Bridget’s Bread for Imbolg

We now celebrate the “coming out” of a silly ground hog on February 2. However, from ancient times, this has always been a serious celebration of return of the Sun and warmth. Farmers returned to the fields for early clearing and women aired the homes from the winter stuffiness.

The Celts honored the goddess Brigid, who would later be St. Bridget, the goddess of the light and of farm animals. At this time of year grains were still relatively plentiful. Many of the dishes honoring this day between the winter solstice, the darkest day, and Autumnal Equinox, when the Sun returns, emphasized oats. If you want to honor the day, try this Brigid’s Oat Bread.

1 cup flour
¾ teaspoon baking powder
¼ teaspoon baking soda
½ teaspoon salt
½ cup honey or agave
3 tablespoons butter, softened
¾ cups oatmeal, don’t use instant oatmeal
1 egg
½ cup milk
½ cup raisins
½ cup dried fruit – optional
1/8 cup flour

Preheat the oven to 425 degrees.

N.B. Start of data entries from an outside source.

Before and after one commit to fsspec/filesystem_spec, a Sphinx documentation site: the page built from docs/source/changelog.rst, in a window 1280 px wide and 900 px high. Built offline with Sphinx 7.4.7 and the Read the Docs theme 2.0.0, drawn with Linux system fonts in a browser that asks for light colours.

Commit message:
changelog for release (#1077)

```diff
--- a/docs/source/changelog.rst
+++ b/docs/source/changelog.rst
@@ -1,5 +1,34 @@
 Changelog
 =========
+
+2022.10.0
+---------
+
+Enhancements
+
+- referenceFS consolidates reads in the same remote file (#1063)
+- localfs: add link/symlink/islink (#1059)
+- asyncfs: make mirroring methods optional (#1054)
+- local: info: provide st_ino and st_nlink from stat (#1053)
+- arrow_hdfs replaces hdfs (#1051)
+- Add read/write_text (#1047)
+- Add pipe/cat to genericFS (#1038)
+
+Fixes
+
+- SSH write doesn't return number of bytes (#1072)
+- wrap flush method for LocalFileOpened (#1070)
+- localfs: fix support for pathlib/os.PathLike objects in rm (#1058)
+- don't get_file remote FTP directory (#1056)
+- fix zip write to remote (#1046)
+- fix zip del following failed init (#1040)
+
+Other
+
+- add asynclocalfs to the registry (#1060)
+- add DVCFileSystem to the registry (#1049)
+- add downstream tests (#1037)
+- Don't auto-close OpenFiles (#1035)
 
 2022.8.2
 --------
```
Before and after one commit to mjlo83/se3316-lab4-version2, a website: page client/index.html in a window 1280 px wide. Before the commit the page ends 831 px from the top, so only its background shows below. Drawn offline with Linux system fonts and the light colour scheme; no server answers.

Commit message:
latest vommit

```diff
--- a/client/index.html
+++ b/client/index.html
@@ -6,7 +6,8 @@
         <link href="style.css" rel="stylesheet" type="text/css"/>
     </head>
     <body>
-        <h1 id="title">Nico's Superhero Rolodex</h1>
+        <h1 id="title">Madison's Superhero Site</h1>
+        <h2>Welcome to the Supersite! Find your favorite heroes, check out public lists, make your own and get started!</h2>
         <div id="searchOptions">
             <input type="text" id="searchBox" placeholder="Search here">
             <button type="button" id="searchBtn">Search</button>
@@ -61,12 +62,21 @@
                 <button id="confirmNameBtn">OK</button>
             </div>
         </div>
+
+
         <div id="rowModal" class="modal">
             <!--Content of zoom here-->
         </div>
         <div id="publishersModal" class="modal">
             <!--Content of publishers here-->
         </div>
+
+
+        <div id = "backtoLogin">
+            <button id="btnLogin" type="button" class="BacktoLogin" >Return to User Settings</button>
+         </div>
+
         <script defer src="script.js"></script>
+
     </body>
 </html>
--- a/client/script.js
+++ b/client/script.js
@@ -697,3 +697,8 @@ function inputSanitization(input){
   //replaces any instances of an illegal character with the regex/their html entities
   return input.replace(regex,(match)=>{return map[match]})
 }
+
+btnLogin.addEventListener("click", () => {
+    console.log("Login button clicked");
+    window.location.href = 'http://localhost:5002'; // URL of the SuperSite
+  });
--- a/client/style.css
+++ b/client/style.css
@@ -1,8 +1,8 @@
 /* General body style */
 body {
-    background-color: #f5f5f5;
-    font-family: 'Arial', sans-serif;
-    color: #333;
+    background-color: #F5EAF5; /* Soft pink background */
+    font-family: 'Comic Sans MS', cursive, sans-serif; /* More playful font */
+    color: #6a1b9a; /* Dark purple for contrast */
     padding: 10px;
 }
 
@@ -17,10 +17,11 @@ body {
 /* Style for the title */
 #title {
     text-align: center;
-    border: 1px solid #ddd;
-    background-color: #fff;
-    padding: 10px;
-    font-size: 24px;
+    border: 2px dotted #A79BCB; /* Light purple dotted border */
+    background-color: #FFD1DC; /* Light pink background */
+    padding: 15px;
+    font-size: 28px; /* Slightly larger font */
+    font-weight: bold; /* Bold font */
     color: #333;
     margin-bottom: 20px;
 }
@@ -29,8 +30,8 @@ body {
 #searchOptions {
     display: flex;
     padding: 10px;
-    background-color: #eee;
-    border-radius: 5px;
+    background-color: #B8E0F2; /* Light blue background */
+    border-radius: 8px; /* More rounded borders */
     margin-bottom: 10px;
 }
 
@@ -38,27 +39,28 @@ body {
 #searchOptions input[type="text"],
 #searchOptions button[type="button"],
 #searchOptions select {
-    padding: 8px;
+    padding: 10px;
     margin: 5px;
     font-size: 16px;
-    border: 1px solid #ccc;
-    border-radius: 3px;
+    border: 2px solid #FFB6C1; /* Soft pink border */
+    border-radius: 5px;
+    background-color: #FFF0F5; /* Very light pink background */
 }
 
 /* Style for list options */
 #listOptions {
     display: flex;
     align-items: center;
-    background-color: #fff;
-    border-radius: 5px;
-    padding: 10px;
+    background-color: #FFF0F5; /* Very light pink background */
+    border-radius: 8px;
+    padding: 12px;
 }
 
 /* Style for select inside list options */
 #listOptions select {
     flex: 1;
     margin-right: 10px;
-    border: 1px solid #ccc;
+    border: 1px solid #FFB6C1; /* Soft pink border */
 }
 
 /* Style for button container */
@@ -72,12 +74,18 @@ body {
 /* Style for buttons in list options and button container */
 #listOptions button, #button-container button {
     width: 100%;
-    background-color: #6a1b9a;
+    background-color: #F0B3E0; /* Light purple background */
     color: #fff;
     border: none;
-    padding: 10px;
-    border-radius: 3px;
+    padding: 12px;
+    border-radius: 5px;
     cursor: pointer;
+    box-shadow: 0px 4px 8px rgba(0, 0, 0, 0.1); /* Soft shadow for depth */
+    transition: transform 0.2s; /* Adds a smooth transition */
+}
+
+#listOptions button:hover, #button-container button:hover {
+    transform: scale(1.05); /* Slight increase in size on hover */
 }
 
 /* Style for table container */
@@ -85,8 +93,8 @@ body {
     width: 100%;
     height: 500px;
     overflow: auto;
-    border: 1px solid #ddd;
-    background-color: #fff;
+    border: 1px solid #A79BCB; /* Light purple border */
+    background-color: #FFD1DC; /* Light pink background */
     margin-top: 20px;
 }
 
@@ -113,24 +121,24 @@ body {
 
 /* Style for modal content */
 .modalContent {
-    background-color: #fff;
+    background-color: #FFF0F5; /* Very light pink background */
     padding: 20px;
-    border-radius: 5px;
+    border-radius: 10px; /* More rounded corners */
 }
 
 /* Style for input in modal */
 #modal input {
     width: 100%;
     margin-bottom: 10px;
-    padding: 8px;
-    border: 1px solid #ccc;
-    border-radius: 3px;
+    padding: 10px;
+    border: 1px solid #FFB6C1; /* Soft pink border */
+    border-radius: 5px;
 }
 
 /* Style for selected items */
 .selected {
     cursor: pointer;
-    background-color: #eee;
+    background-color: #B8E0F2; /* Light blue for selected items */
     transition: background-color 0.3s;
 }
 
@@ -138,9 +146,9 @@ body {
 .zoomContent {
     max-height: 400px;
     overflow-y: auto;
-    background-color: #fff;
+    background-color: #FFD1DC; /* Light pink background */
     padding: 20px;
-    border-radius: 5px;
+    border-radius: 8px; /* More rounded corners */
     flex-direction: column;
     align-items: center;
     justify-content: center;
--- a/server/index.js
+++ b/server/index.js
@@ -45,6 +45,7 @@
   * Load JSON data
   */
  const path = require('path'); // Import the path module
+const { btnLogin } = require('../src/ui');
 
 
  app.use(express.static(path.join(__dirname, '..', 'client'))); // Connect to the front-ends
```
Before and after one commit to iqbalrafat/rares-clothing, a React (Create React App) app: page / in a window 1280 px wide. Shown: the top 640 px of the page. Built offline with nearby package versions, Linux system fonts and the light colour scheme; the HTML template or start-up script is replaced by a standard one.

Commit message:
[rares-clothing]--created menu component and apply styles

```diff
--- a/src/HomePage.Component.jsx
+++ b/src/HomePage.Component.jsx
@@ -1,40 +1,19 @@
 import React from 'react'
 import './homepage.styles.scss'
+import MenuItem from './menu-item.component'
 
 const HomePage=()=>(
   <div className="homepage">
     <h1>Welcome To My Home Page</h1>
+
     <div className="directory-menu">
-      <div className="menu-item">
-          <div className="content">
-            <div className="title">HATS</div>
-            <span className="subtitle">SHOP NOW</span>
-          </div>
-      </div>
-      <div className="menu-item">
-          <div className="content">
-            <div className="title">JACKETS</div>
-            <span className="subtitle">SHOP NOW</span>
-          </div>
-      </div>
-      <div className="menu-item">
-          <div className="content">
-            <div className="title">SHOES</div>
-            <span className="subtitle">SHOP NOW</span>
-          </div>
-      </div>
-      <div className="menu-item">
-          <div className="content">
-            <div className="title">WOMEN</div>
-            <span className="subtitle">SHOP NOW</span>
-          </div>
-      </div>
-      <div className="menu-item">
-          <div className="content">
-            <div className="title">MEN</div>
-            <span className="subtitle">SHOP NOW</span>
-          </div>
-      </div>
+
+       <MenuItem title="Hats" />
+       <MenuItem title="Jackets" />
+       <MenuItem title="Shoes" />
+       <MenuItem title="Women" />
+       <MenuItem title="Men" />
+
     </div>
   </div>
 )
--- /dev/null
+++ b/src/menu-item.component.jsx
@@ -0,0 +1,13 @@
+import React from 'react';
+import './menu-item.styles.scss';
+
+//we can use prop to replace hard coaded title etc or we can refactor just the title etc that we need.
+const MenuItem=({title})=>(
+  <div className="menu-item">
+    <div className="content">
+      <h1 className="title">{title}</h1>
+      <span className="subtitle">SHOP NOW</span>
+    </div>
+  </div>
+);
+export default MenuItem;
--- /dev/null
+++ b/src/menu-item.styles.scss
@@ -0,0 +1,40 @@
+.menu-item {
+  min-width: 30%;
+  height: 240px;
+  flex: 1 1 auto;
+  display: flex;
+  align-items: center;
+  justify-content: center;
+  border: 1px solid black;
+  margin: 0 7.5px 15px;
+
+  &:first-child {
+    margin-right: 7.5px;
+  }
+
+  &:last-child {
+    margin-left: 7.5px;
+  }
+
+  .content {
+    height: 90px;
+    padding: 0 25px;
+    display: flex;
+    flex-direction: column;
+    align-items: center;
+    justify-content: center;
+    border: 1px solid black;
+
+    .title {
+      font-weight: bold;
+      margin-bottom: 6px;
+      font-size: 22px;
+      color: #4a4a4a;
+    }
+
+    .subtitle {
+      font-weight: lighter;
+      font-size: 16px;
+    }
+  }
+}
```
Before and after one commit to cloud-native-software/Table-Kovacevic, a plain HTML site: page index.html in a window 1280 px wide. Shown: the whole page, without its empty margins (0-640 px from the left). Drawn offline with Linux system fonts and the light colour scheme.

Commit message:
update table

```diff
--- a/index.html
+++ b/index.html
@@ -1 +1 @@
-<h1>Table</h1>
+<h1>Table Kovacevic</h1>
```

Lay parchment paper on an 8 inch baking sheet – and then grease the parchment paper with butter.
Combine the flour, baking powder, baking soda, salt and honey and mix well. Stir in the butter and oats and stir until all of the oats are moistened. Stir in each egg separately and then add the milk. Stir in the raisins and fruit (if adding).

Turn the dough out onto a floured surface and knead about 1 -2 minutes until not sticky. You can add some more flour if it is sticky – but not too much.

Form the dough into an 8-inch round and place on the baking sheet. Score a deep cross on top of the bread – but don’t cut all the way through the loaf.

Bake 20 -25 minutes – until a toothpick inserted in the center comes out clean.